▸ Extracted entries:
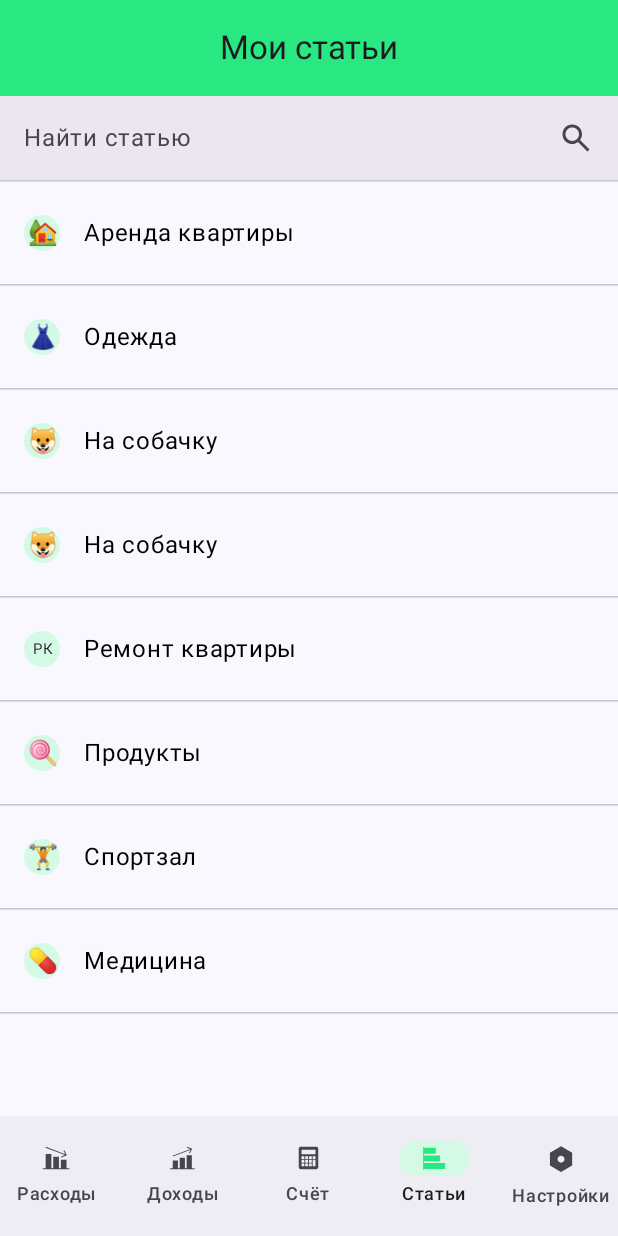
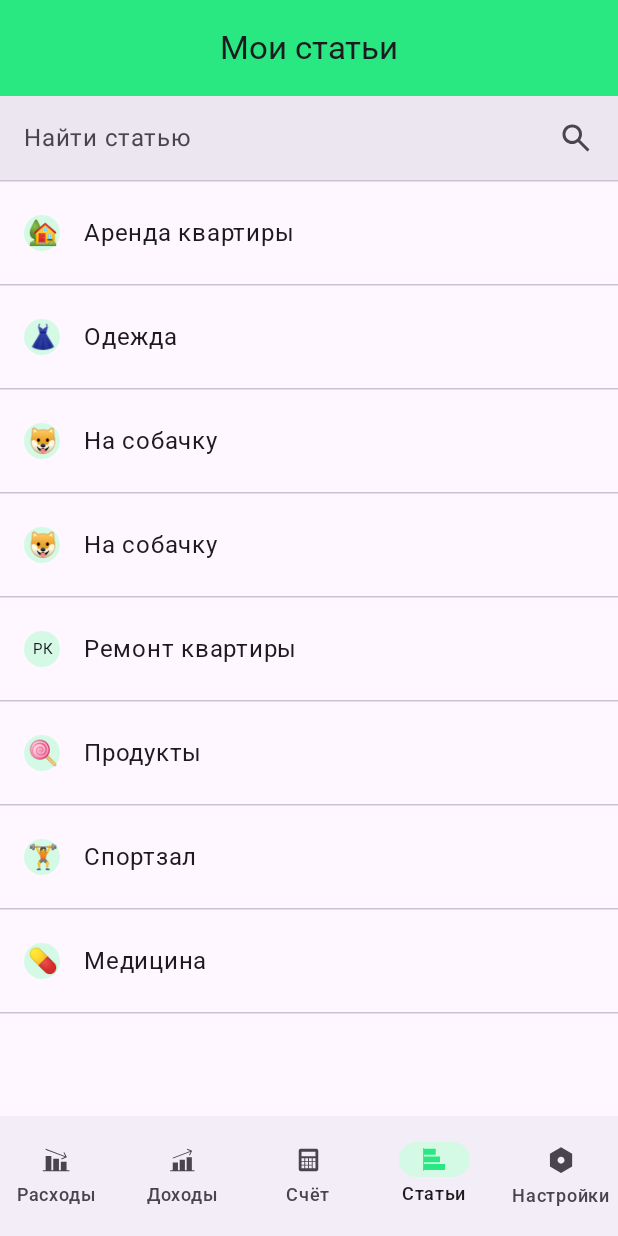
Before and after one commit to roganofff/yandex-smd, an Android app built with Jetpack Compose: the screen it shows after launch (MainActivity), item 4 of the bottom bar chosen, on a phone screen of 412 x 824 dp. Run offline under Robolectric (Android 15) with nearby library versions, the phone set to English and light mode, and no system bars.

Commit message:
feat: moved all colors and text styles to separate file

```diff
--- a/app/src/main/java/quo/yandex/financialawareness/presentation/screens/account/AccountScreen.kt
+++ b/app/src/main/java/quo/yandex/financialawareness/presentation/screens/account/AccountScreen.kt
@@ -8,6 +8,7 @@ import androidx.compose.foundation.layout.padding
 import androidx.compose.foundation.lazy.LazyColumn
 import androidx.compose.foundation.lazy.itemsIndexed
 import androidx.compose.material3.HorizontalDivider
+import androidx.compose.material3.MaterialTheme.colorScheme
 import androidx.compose.runtime.Composable
 import androidx.compose.ui.Alignment
 import androidx.compose.ui.Modifier
@@ -47,7 +48,7 @@ fun AccountScreen(
                 HorizontalDivider(
                     modifier = Modifier.fillMaxWidth(),
                     thickness = 1.dp,
-                    color = Color(0xFFCAC4D0)
+                    color = colorScheme.outlineVariant
                 )
             }
         }
--- a/app/src/main/java/quo/yandex/financialawareness/presentation/screens/categories/CategoriesScreen.kt
+++ b/app/src/main/java/quo/yandex/financialawareness/presentation/screens/categories/CategoriesScreen.kt
@@ -8,6 +8,7 @@ import androidx.compose.foundation.layout.padding
 import androidx.compose.foundation.lazy.LazyColumn
 import androidx.compose.foundation.lazy.items
 import androidx.compose.material3.HorizontalDivider
+import androidx.compose.material3.MaterialTheme.colorScheme
 import androidx.compose.runtime.Composable
 import androidx.compose.runtime.getValue
 import androidx.compose.runtime.mutableStateOf
@@ -41,7 +42,7 @@ fun CategoriesScreen(
             HorizontalDivider(
                 modifier = Modifier.fillMaxWidth(),
                 thickness = 1.dp,
-                color = Color(0xFFCAC4D0)
+                color = colorScheme.outlineVariant
             )
         }
 
@@ -58,7 +59,7 @@ fun CategoriesScreen(
             HorizontalDivider(
                 modifier = Modifier.fillMaxWidth(),
                 thickness = 1.dp,
-                color = Color(0xFFCAC4D0)
+                color = colorScheme.outlineVariant
             )
         }
     }
--- a/app/src/main/java/quo/yandex/financialawareness/presentation/screens/expenses/ExpensesScreen.kt
+++ b/app/src/main/java/quo/yandex/financialawareness/presentation/screens/expenses/ExpensesScreen.kt
@@ -8,6 +8,7 @@ import androidx.compose.foundation.layout.padding
 import androidx.compose.foundation.lazy.LazyColumn
 import androidx.compose.foundation.lazy.items
 import androidx.compose.material3.HorizontalDivider
+import androidx.compose.material3.MaterialTheme.colorScheme
 import androidx.compose.runtime.Composable
 import androidx.compose.ui.Alignment
 import androidx.compose.ui.Modifier
@@ -45,7 +46,7 @@ fun ExpensesScreen(
             HorizontalDivider(
                 modifier = Modifier.fillMaxWidth(),
                 thickness = 1.dp,
-                color = Color(0xFFCAC4D0)
+                color = colorScheme.outlineVariant
             )
         }
     }
--- a/app/src/main/java/quo/yandex/financialawareness/presentation/screens/income/IncomeScreen.kt
+++ b/app/src/main/java/quo/yandex/financialawareness/presentation/screens/income/IncomeScreen.kt
@@ -8,6 +8,7 @@ import androidx.compose.foundation.layout.padding
 import androidx.compose.foundation.lazy.LazyColumn
 import androidx.compose.foundation.lazy.items
 import androidx.compose.material3.HorizontalDivider
+import androidx.compose.material3.MaterialTheme.colorScheme
 import androidx.compose.runtime.Composable
 import androidx.compose.ui.Alignment
 import androidx.compose.ui.Modifier
@@ -44,7 +45,7 @@ fun IncomeScreen(
             HorizontalDivider(
                 modifier = Modifier.fillMaxWidth(),
                 thickness = 1.dp,
-                color = Color(0xFFCAC4D0)
+                color = colorScheme.outlineVariant
             )
         }
     }
--- a/app/src/main/java/quo/yandex/financialawareness/presentation/screens/settings/SettingsScreen.kt
+++ b/app/src/main/java/quo/yandex/financialawareness/presentation/screens/settings/SettingsScreen.kt
@@ -8,6 +8,7 @@ import androidx.compose.foundation.layout.padding
 import androidx.compose.foundation.lazy.LazyColumn
 import androidx.compose.foundation.lazy.items
 import androidx.compose.material3.HorizontalDivider
+import androidx.compose.material3.MaterialTheme.colorScheme
 import androidx.compose.runtime.Composable
 import androidx.compose.ui.Alignment
 import androidx.compose.ui.Modifier
@@ -43,7 +44,7 @@ fun SettingsScreen(
             HorizontalDivider(
                 modifier = Modifier.fillMaxWidth(),
                 thickness = 1.dp,
-                color = Color(0xFFCAC4D0)
+                color = colorScheme.outlineVariant
             )
         }
     }
--- a/app/src/main/java/quo/yandex/financialawareness/presentation/ui/components/BottomBar.kt
+++ b/app/src/main/java/quo/yandex/financialawareness/presentation/ui/components/BottomBar.kt
@@ -1,6 +1,8 @@
 package quo.yandex.financialawareness.presentation.ui.components
 
 import androidx.compose.material3.Icon
+import androidx.compose.material3.MaterialTheme.colorScheme
+import androidx.compose.material3.MaterialTheme.typography
 import androidx.compose.material3.NavigationBar
 import androidx.compose.material3.NavigationBarDefaults
 import androidx.compose.material3.NavigationBarItem
@@ -11,7 +13,6 @@ import androidx.compose.runtime.getValue
 import androidx.compose.runtime.mutableIntStateOf
 import androidx.compose.runtime.saveable.rememberSaveable
 import androidx.compose.runtime.setValue
-import androidx.compose.ui.graphics.Color
 import androidx.compose.ui.graphics.vector.ImageVector
 import androidx.compose.ui.res.vectorResource
 import androidx.navigation.NavController
@@ -38,15 +39,19 @@ fun BottomBar(
                         contentDescription = destination.contentDescription,
                     )
                 },
-                label = { Text(destination.label) },
+                label = { Text(destination.label, style = if (selectedDestination == index) {
+                    typography.labelMedium
+                } else {
+                    typography.labelSmall
+                }) },
                 colors = NavigationBarItemColors(
-                    selectedIconColor = Color(0xFF2AE881),
-                    selectedTextColor = Color(0xFF1D1B20),
-                    selectedIndicatorColor = Color(0xFFD4FAE6),
-                    unselectedIconColor = Color(0xFF49454F),
-                    unselectedTextColor = Color(0xFF49454F),
-                    disabledIconColor = Color(0xFF49454F),
-                    disabledTextColor = Color(0xFF49454F),
+                    selectedIconColor = colorScheme.primaryContainer,
+                    selectedTextColor = colorScheme.onSurface,
+                    selectedIndicatorColor = colorScheme.secondaryContainer,
+                    unselectedIconColor = colorScheme.onSurfaceVariant,
+                    unselectedTextColor = colorScheme.onSurfaceVariant,
+                    disabledIconColor = colorScheme.onSurfaceVariant,
+                    disabledTextColor = colorScheme.onSurfaceVariant,
                 )
             )
         }
--- a/app/src/main/java/quo/yandex/financialawareness/presentation/ui/components/FloatingButton.kt
+++ b/app/src/main/java/quo/yandex/financialawareness/presentation/ui/components/FloatingButton.kt
@@ -11,6 +11,7 @@ import androidx.compose.foundation.shape.CircleShape
 import androidx.compose.material3.FloatingActionButton
 import androidx.compose.material3.FloatingActionButtonDefaults
 import androidx.compose.material3.Icon
+import androidx.compose.material3.MaterialTheme.colorScheme
 import androidx.compose.runtime.Composable
 import androidx.compose.ui.Alignment
 import androidx.compose.ui.Modifier
@@ -35,7 +36,7 @@ fun FloatingButton(modifier: Modifier) {
             modifier = Modifier.size(56.dp),
             onClick = {  },
             shape = CircleShape,
-            containerColor = Color(0xFF2AE881),
+            containerColor = colorScheme.primaryContainer,
             contentColor = Color.White,
             elevation = FloatingActionButtonDefaults.elevation(
                 defaultElevation = 0.dp,
--- a/app/src/main/java/quo/yandex/financialawareness/presentation/ui/components/ListItem.kt
+++ b/app/src/main/java/quo/yandex/financialawareness/presentation/ui/components/ListItem.kt
@@ -13,6 +13,8 @@ import androidx.compose.foundation.layout.padding
 import androidx.compose.foundation.layout.size
 import androidx.compose.foundation.layout.width
 import androidx.compose.foundation.shape.CircleShape
+import androidx.compose.material3.MaterialTheme.colorScheme
+import androidx.compose.material3.MaterialTheme.typography
 import androidx.compose.material3.Text
 import androidx.compose.runtime.Composable
 import androidx.compose.ui.Alignment
@@ -20,7 +22,6 @@ import androidx.compose.ui.Modifier
 import androidx.compose.ui.graphics.Color
 import androidx.compose.ui.graphics.vector.ImageVector
 import androidx.compose.ui.res.vectorResource
-import androidx.compose.ui.text.font.FontWeight
 import androidx.compose.ui.text.style.TextAlign
 import androidx.compose.ui.unit.dp
 import androidx.compose.ui.unit.sp
@@ -60,7 +61,7 @@ fun ListItem(
                 Text(
                     text = leadIcon,
                     fontSize = if (isEmojiIcon) 16.sp else 10.sp,
-                    color = Color(0xFF1D1B20),
+                    color = colorScheme.onSurface,
                     textAlign = TextAlign.Center
                 )
             }
@@ -74,20 +75,12 @@ fun ListItem(
         ) {
             Text(
                 text = title,
-                fontWeight = FontWeight.W400,
-                fontSize = 16.sp,
-                lineHeight = 24.sp,
-                letterSpacing = 0.5.sp,
-                color = Color.Black
+                style = typography.bodyLarge
             )
             comment?.let {
                 Text(
                     text = comment,
-                    fontWeight = FontWeight.W400,
-                    fontSize = 14.sp,
-                    lineHeight = 20.sp,
-                    letterSpacing = 0.25.sp,
-                    color = Color(0xFF49454F)
+                    style = typography.bodyMedium
                 )
             }
         }
@@ -95,12 +88,8 @@ fun ListItem(
         price?.let {
             Text(
                 text = price,
-                modifier = Modifier.padding(end = 16.dp, start = 16.dp),
-                fontWeight = FontWeight.W400,
-                fontSize = 16.sp,
-                lineHeight = 24.sp,
-                letterSpacing = 0.5.sp,
-                color = Color.Black
+                style = typography.bodyLarge,
+                modifier = Modifier.padding(end = 16.dp, start = 16.dp)
             )
         }
 
--- a/app/src/main/java/quo/yandex/financialawareness/presentation/ui/components/SearchField.kt
+++ b/app/src/main/java/quo/yandex/financialawareness/presentation/ui/components/SearchField.kt
@@ -11,11 +11,12 @@ import androidx.compose.foundation.layout.size
 import androidx.compose.foundation.layout.width
 import androidx.compose.foundation.text.BasicTextField
 import androidx.compose.material3.Icon
+import androidx.compose.material3.MaterialTheme.colorScheme
+import androidx.compose.material3.MaterialTheme.typography
 import androidx.compose.material3.Text
 import androidx.compose.runtime.Composable
 import androidx.compose.ui.Alignment
 import androidx.compose.ui.Modifier
-import androidx.compose.ui.graphics.Color
 import androidx.compose.ui.graphics.SolidColor
 import androidx.compose.ui.graphics.vector.ImageVector
 import androidx.compose.ui.res.vectorResource
@@ -33,19 +34,13 @@ fun SearchField(
         value = query,
         onValueChange = { },
         singleLine = true,
-        textStyle = TextStyle(
-            color = Color(0xFF49454F),
-            fontSize = 16.sp,
-            fontWeight = FontWeight.Normal, // 400
-            lineHeight = 24.sp,
-            letterSpacing = 0.5.sp
-        ),
-        cursorBrush = SolidColor(Color(0xFF49454F)),
+        textStyle = typography.bodyLarge,
+        cursorBrush = SolidColor(colorScheme.onSurfaceVariant),
         decorationBox = { innerTextField ->
             Row(
                 modifier = Modifier
                     .fillMaxWidth()
-                    .background(color = Color(0xFFECE6F0))
+                    .background(color = colorScheme.surfaceContainerHigh)
                     .padding(horizontal = 16.dp, vertical = 16.dp),
                 verticalAlignment = Alignment.CenterVertically
             ) {
@@ -54,7 +49,7 @@ fun SearchField(
                         Text(
                             text = "Найти статью",
                             style = TextStyle(
-                                color = Color(0xFF49454F),
+                                color = colorScheme.onSurfaceVariant,
                                 fontSize = 16.sp,
                                 fontWeight = FontWeight.Normal,
                                 lineHeight = 24.sp,
@@ -68,7 +63,7 @@ fun SearchField(
                 Icon(
                     imageVector = ImageVector.vectorResource(R.drawable.ic_search),
                     contentDescription = "Поиск",
-                    tint = Color(0xFF49454F),
+                    tint = colorScheme.onSurfaceVariant,
                     modifier = Modifier
                         .size(24.dp)
                         .clickable { }
--- a/app/src/main/java/quo/yandex/financialawareness/presentation/ui/components/TopBar.kt
+++ b/app/src/main/java/quo/yandex/financialawareness/presentation/ui/components/TopBar.kt
@@ -4,13 +4,12 @@ import androidx.compose.foundation.layout.RowScope
 import androidx.compose.foundation.layout.fillMaxWidth
 import androidx.compose.material3.CenterAlignedTopAppBar
 import androidx.compose.material3.ExperimentalMaterial3Api
+import androidx.compose.material3.MaterialTheme.colorScheme
+import androidx.compose.material3.MaterialTheme.typography
 import androidx.compose.material3.Text
 import androidx.compose.material3.TopAppBarDefaults
 import androidx.compose.runtime.Composable
 import androidx.compose.ui.Modifier
-import androidx.compose.ui.graphics.Color
-import androidx.compose.ui.text.font.FontWeight
-import androidx.compose.ui.unit.sp
 
 @OptIn(ExperimentalMaterial3Api::class)
 @Composable
@@ -21,17 +20,14 @@ fun TopBar(
     CenterAlignedTopAppBar(
         modifier = Modifier.fillMaxWidth(),
         colors = TopAppBarDefaults.topAppBarColors(
-            containerColor = Color(0xFF2AE881),
-            titleContentColor = Color(0xFF1D1B20),
+            containerColor = colorScheme.primaryContainer,
+            titleContentColor = colorScheme.onSurface,
         ),
         title = {
             Text(
-                title,
-                maxLines = 1,
-                fontSize = 22.sp,
-                lineHeight = 28.sp,
-                letterSpacing = 0.sp,
-                fontWeight = FontWeight(400),
+                text = title,
+                style = typography.titleLarge,
+                maxLines = 1
             )
         },
         actions = actions,
--- a/app/src/main/java/quo/yandex/financialawareness/presentation/ui/theme/Color.kt
+++ b/app/src/main/java/quo/yandex/financialawareness/presentation/ui/theme/Color.kt
@@ -2,10 +2,19 @@ package quo.yandex.financialawareness.presentation.ui.theme
 
 import androidx.compose.ui.graphics.Color
 
-val Purple80 = Color(0xFFD0BCFF)
-val PurpleGrey80 = Color(0xFFCCC2DC)
-val Pink80 = Color(0xFFEFB8C8)
+val Primary = Color(0xFFD4FAE6)
+val PrimaryContainer = Color(0xFF2AE881)
+val OnPrimaryContainer = Color(0xFFFFFFFF)
+val OnPrimary = Color(0xFF2AE881)
 
-val Purple40 = Color(0xFF6650a4)
-val PurpleGrey40 = Color(0xFF625b71)
-val Pink40 = Color(0xFF7D5260)
+val Secondary = Color(0xFF49454F)
+val SecondaryContainer = Color(0xFFD4FAE6)
+val OnSecondaryContainer = Color(0xFF2AE881)
+
+val Surface = Color(0xFFFEF7FF)
+val SurfaceContainer = Color(0xFFF3EDF7)
+val SurfaceContainerHigh = Color(0xFFECE6F0)
+
+val OnSurface = Color(0xFF1D1B20)
+val OnSurfaceVariant = Color(0xFF49454F)
+val OutlineVariant = Color(0xFFCAC4D0)
--- a/app/src/main/java/quo/yandex/financialawareness/presentation/ui/theme/Theme.kt
+++ b/app/src/main/java/quo/yandex/financialawareness/presentation/ui/theme/Theme.kt
@@ -1,56 +1,30 @@
 package quo.yandex.financialawareness.presentation.ui.theme
 
-import android.os.Build
-import androidx.compose.foundation.isSystemInDarkTheme
 import androidx.compose.material3.MaterialTheme
-import androidx.compose.material3.darkColorScheme
-import androidx.compose.material3.dynamicDarkColorScheme
-import androidx.compose.material3.dynamicLightColorScheme
 import androidx.compose.material3.lightColorScheme
 import androidx.compose.runtime.Composable
-import androidx.compose.ui.platform.LocalContext
-
-private val DarkColorScheme = darkColorScheme(
-    primary = Purple80,
-    secondary = PurpleGrey80,
-    tertiary = Pink80
-)
 
 private val LightColorScheme = lightColorScheme(
-    primary = Purple40,
-    secondary = PurpleGrey40,
-    tertiary = Pink40
-
-    /* Other default colors to override
-    background = Color(0xFFFFFBFE),
-    surface = Color(0xFFFFFBFE),
-    onPrimary = Color.White,
-    onSecondary = Color.White,
-    onTertiary = Color.White,
-    onBackground = Color(0xFF1C1B1F),
-    onSurface = Color(0xFF1C1B1F),
-    */
+    primary = Primary,
+    primaryContainer = PrimaryContainer,
+    onPrimaryContainer = OnPrimaryContainer,
+    onPrimary = OnPrimary,
+    secondary = Secondary,
+    secondaryContainer = SecondaryContainer,
+    onSecondaryContainer = OnSecondaryContainer,
+    surface = Surface,
+    surfaceContainer = SurfaceContainer,
+    surfaceContainerHigh = SurfaceContainerHigh,
+    onSurface = OnSurface,
+    onSurfaceVariant = OnSurfaceVariant,
 )
 
 @Composable
 fun FinancialAwarenessTheme(
-    darkTheme: Boolean = isSystemInDarkTheme(),
-    // Dynamic color is available on Android 12+
-    dynamicColor: Boolean = true,
     content: @Composable () -> Unit
 ) {
-    val colorScheme = when {
-        dynamicColor && Build.VERSION.SDK_INT >= Build.VERSION_CODES.S -> {
-            val context = LocalContext.current
-            if (darkTheme) dynamicDarkColorScheme(context) else dynamicLightColorScheme(context)
-        }
-
-        darkTheme -> DarkColorScheme
-        else -> LightColorScheme
-    }
-
     MaterialTheme(
-        colorScheme = colorScheme,
+        colorScheme = LightColorScheme,
         typography = Typography,
         content = content
     )
--- a/app/src/main/java/quo/yandex/financialawareness/presentation/ui/theme/Type.kt
+++ b/app/src/main/java/quo/yandex/financialawareness/presentation/ui/theme/Type.kt
@@ -2,33 +2,69 @@ package quo.yandex.financialawareness.presentation.ui.theme
 
 import androidx.compose.material3.Typography
 import androidx.compose.ui.text.TextStyle
+import androidx.compose.ui.text.font.Font
 import androidx.compose.ui.text.font.FontFamily
+import androidx.compose.ui.text.font.FontStyle
 import androidx.compose.ui.text.font.FontWeight
 import androidx.compose.ui.unit.sp
+import quo.yandex.financialawareness.R
 
-// Set of Material typography styles to start with
+val RobotoRegular = FontFamily(
+    Font(R.font.roboto_regular, FontWeight.Normal, FontStyle.Normal),
+)
+
+val RobotoMedium = FontFamily(
+    Font(R.font.roboto_medium, FontWeight.W500, FontStyle.Normal),
+)
+
 val Typography = Typography(
     bodyLarge = TextStyle(
-        fontFamily = FontFamily.Default,
+        fontFamily = RobotoRegular,
         fontWeight = FontWeight.Normal,
+        fontStyle = FontStyle.Normal,
+        color = OnSurface,
         fontSize = 16.sp,
         lineHeight = 24.sp,
         letterSpacing = 0.5.sp
-    )
-    /* Other default text styles to override
+    ),
+
+    bodyMedium = TextStyle(
+        fontFamily = RobotoRegular,
+        fontWeight = FontWeight.Normal,
+        fontStyle = FontStyle.Normal,
+        color = OnSurfaceVariant,
+        fontSize = 14.sp,
+        lineHeight = 20.sp,
+        letterSpacing = 0.25.sp
+    ),
+
     titleLarge = TextStyle(
-        fontFamily = FontFamily.Default,
+        fontFamily = RobotoRegular,
         fontWeight = FontWeight.Normal,
+        fontStyle = FontStyle.Normal,
+        color = OnSurface,
         fontSize = 22.sp,
         lineHeight = 28.sp,
         letterSpacing = 0.sp
     ),
+
     labelSmall = TextStyle(
-        fontFamily = FontFamily.Default,
-        fontWeight = FontWeight.Medium,
-        fontSize = 11.sp,
+        fontFamily = RobotoMedium,
+        fontWeight = FontWeight.W500,
+        fontStyle = FontStyle.Normal,
+        color = OnSurfaceVariant,
+        fontSize = 12.sp,
         lineHeight = 16.sp,
         letterSpacing = 0.5.sp
-    )
-    */
+    ),
+
+    labelMedium = TextStyle(
+        fontFamily = RobotoMedium,
+        fontWeight = FontWeight.W600,
+        fontStyle = FontStyle.Normal,
+        color = OnSurface,
+        fontSize = 12.sp,
+        lineHeight = 16.sp,
+        letterSpacing = 0.5.sp
+    ),
 )
```
Also changed, not shown: app/src/main/res/font/roboto_medium.ttf (added), app/src/main/res/font/roboto_regular.ttf (added).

▸ Exercise:
Which lines of the data contain the string "letterSpacing"? Copy each of them.

▸ Result of this exercise:
-                letterSpacing = 0.5.sp,
-                    letterSpacing = 0.25.sp,
-                letterSpacing = 0.5.sp,
-            letterSpacing = 0.5.sp
-                letterSpacing = 0.sp,
         letterSpacing = 0.5.sp
+        letterSpacing = 0.25.sp
         letterSpacing = 0.sp
         letterSpacing = 0.5.sp
+        letterSpacing = 0.5.sp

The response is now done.